## ENTRIES PROVIDED
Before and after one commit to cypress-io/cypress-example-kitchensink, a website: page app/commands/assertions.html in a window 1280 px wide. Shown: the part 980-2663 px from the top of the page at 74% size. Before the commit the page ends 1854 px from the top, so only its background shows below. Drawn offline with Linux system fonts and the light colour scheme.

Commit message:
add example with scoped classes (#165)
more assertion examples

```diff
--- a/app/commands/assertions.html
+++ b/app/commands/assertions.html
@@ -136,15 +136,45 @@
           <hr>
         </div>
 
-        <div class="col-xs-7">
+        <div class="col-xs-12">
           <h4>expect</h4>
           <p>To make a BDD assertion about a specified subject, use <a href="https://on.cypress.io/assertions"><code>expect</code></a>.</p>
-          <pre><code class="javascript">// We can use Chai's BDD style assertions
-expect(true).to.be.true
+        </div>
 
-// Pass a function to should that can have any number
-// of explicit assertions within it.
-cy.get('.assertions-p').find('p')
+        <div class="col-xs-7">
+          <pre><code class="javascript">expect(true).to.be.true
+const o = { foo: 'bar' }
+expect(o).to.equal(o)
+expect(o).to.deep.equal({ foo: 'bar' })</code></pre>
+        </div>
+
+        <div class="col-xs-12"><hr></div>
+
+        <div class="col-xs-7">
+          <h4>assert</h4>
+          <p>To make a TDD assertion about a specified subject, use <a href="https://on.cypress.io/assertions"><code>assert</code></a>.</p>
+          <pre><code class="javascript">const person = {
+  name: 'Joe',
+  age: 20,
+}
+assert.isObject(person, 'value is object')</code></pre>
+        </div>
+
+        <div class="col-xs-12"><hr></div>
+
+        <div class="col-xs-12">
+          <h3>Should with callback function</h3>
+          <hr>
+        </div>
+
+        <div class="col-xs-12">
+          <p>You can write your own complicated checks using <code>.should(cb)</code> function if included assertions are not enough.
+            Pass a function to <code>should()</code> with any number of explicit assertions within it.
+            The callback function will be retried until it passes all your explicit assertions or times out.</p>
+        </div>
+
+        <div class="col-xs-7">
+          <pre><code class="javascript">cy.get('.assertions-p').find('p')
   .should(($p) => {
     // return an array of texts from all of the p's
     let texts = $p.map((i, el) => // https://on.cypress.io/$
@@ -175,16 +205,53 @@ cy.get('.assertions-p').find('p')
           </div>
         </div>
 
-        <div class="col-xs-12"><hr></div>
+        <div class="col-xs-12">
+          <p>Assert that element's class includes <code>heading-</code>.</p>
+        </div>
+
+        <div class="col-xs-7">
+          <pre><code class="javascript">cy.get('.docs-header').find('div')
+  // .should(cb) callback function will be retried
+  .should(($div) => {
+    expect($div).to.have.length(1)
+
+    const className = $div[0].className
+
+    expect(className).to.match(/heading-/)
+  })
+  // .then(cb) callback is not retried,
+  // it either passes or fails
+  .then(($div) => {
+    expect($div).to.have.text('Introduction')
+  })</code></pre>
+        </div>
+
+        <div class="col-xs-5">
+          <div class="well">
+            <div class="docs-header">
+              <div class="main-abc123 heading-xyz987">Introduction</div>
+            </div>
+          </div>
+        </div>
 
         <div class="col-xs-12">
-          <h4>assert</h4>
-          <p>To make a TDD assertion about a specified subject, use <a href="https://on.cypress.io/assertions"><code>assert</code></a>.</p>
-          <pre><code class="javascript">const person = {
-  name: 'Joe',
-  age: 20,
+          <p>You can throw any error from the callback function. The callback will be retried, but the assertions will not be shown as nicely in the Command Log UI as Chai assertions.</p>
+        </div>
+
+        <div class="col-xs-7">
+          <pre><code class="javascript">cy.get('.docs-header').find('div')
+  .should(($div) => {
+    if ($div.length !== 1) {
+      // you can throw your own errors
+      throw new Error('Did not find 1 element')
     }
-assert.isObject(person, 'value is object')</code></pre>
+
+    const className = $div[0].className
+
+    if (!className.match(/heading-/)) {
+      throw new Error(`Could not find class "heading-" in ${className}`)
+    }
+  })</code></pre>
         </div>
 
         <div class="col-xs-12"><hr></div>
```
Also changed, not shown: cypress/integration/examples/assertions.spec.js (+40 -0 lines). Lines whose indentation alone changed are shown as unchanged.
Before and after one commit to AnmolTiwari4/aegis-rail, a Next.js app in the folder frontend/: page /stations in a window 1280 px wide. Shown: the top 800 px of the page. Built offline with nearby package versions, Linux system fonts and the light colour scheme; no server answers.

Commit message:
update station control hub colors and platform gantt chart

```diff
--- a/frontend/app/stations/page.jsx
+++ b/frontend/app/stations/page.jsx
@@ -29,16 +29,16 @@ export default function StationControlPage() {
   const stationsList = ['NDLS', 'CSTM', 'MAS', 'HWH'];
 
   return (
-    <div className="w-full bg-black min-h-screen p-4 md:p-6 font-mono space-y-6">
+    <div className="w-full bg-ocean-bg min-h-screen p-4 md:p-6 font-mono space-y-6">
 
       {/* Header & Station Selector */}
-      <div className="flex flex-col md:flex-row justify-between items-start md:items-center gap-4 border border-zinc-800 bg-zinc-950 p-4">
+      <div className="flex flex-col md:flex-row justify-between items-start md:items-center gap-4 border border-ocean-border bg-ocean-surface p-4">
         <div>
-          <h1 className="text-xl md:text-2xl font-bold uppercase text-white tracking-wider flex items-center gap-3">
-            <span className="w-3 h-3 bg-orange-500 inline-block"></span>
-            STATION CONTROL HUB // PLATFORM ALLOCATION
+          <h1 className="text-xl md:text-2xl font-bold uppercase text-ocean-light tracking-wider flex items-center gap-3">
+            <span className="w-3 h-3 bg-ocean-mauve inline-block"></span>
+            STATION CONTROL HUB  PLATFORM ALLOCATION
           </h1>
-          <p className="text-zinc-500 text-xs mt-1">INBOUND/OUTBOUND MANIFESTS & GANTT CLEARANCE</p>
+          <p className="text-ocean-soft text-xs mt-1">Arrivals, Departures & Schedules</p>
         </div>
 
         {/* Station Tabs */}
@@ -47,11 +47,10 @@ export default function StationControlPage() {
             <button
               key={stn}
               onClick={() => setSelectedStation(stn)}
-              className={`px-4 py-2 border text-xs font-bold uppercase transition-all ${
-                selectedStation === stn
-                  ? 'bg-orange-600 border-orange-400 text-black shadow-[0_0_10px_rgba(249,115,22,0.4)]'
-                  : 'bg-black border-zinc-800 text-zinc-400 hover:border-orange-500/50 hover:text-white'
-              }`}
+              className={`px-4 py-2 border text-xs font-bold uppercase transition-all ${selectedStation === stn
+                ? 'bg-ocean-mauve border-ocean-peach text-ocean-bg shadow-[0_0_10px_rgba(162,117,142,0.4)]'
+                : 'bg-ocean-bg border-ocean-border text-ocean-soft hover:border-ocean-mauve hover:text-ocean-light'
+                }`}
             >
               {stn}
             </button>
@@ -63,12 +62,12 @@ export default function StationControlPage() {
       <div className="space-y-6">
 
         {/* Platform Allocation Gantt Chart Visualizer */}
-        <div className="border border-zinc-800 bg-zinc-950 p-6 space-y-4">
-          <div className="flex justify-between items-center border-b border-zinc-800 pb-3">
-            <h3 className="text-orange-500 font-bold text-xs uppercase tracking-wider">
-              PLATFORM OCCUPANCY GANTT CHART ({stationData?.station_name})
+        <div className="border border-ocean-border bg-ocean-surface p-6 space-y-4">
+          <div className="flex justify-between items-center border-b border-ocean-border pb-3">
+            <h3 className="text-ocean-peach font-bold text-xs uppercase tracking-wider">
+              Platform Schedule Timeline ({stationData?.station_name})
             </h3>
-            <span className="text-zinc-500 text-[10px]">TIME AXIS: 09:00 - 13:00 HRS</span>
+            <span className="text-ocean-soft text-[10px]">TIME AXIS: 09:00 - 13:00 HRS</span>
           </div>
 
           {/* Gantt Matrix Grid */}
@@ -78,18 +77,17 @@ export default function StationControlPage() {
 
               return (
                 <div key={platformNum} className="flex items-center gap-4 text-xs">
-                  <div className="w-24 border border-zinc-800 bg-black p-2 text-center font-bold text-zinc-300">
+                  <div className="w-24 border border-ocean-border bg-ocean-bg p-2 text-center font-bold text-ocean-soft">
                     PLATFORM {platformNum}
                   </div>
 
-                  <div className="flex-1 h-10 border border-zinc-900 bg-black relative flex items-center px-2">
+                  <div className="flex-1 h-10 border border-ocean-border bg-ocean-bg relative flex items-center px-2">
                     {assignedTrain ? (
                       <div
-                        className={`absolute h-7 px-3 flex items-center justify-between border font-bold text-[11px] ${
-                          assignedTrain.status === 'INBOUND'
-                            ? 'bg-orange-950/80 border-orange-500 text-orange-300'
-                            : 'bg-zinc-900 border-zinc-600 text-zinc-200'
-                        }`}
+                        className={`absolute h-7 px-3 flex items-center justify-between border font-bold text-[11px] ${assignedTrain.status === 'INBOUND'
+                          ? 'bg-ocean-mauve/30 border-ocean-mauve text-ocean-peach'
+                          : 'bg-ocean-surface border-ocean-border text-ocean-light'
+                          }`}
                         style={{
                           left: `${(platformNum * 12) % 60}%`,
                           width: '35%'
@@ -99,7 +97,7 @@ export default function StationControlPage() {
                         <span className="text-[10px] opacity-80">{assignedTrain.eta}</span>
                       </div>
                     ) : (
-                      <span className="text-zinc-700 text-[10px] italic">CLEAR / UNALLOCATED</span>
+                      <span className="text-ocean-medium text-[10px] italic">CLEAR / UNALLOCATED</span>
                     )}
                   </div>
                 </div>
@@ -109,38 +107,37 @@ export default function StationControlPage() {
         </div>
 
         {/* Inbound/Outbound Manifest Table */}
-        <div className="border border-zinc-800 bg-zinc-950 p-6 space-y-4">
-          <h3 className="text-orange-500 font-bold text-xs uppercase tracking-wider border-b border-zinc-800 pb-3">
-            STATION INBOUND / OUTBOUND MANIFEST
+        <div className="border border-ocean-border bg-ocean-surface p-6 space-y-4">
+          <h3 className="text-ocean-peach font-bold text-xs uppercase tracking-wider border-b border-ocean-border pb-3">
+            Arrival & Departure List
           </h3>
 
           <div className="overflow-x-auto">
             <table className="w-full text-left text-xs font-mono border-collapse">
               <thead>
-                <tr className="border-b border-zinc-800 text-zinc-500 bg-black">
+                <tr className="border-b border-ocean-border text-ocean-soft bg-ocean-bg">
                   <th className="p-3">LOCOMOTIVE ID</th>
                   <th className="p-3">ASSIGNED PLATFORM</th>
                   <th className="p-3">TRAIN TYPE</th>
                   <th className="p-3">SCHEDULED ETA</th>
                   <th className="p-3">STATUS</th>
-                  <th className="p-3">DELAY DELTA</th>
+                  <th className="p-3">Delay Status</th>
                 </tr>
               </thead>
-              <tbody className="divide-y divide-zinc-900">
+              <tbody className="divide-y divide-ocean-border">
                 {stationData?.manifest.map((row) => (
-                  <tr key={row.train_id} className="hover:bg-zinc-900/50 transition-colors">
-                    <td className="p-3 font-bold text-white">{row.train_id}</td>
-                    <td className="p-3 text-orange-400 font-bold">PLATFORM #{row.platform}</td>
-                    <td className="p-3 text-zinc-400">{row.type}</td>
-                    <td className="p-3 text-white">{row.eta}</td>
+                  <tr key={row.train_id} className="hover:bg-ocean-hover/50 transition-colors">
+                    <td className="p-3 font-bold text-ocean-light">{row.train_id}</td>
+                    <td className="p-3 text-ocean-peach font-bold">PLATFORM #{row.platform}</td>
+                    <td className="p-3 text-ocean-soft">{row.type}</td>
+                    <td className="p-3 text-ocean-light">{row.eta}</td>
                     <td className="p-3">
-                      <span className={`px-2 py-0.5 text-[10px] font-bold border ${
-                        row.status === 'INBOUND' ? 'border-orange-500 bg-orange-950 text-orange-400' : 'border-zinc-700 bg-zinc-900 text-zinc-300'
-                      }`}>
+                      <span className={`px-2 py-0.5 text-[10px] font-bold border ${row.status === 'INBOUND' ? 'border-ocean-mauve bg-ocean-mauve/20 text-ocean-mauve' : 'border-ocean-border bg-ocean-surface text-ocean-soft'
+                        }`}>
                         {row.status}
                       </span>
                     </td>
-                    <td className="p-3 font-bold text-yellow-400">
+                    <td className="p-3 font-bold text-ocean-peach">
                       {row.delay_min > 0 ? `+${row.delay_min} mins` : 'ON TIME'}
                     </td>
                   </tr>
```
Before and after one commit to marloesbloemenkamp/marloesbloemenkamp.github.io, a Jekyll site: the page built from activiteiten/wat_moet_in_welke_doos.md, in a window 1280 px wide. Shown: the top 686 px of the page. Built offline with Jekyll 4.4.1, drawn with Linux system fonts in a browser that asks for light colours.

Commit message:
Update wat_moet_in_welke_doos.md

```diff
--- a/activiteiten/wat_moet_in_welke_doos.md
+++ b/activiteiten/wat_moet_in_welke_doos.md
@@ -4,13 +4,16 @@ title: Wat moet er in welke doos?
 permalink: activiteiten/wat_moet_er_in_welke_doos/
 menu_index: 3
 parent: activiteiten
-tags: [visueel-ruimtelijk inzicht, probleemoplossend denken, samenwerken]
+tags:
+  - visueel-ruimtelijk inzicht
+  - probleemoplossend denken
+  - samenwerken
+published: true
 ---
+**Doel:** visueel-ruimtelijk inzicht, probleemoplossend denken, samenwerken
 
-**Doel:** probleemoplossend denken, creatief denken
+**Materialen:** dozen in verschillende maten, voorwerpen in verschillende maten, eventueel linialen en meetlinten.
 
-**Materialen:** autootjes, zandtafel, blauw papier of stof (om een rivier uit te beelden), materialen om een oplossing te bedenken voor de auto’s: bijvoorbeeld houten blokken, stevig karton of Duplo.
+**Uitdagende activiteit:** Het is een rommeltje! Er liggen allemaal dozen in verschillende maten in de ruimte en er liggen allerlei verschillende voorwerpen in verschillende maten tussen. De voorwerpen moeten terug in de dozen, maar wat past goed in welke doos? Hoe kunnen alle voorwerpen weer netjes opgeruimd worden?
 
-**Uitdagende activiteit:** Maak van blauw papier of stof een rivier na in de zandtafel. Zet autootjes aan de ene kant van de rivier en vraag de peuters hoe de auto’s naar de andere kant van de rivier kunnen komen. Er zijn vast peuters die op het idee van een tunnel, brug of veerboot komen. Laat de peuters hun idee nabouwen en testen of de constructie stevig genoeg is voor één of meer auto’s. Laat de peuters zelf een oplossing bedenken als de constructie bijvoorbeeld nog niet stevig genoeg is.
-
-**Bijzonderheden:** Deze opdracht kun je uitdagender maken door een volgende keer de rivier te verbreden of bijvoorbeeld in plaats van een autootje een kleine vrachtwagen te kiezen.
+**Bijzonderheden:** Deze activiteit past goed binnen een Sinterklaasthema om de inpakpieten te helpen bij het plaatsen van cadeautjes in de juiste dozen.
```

## WHAT YOU HAVE TO DO
Check each line of the entries above, and show every one holding the word "equal".

## EXPECTED ANSWER
+expect(o).to.equal(o)
+expect(o).to.deep.equal({ foo: 'bar' })</code></pre>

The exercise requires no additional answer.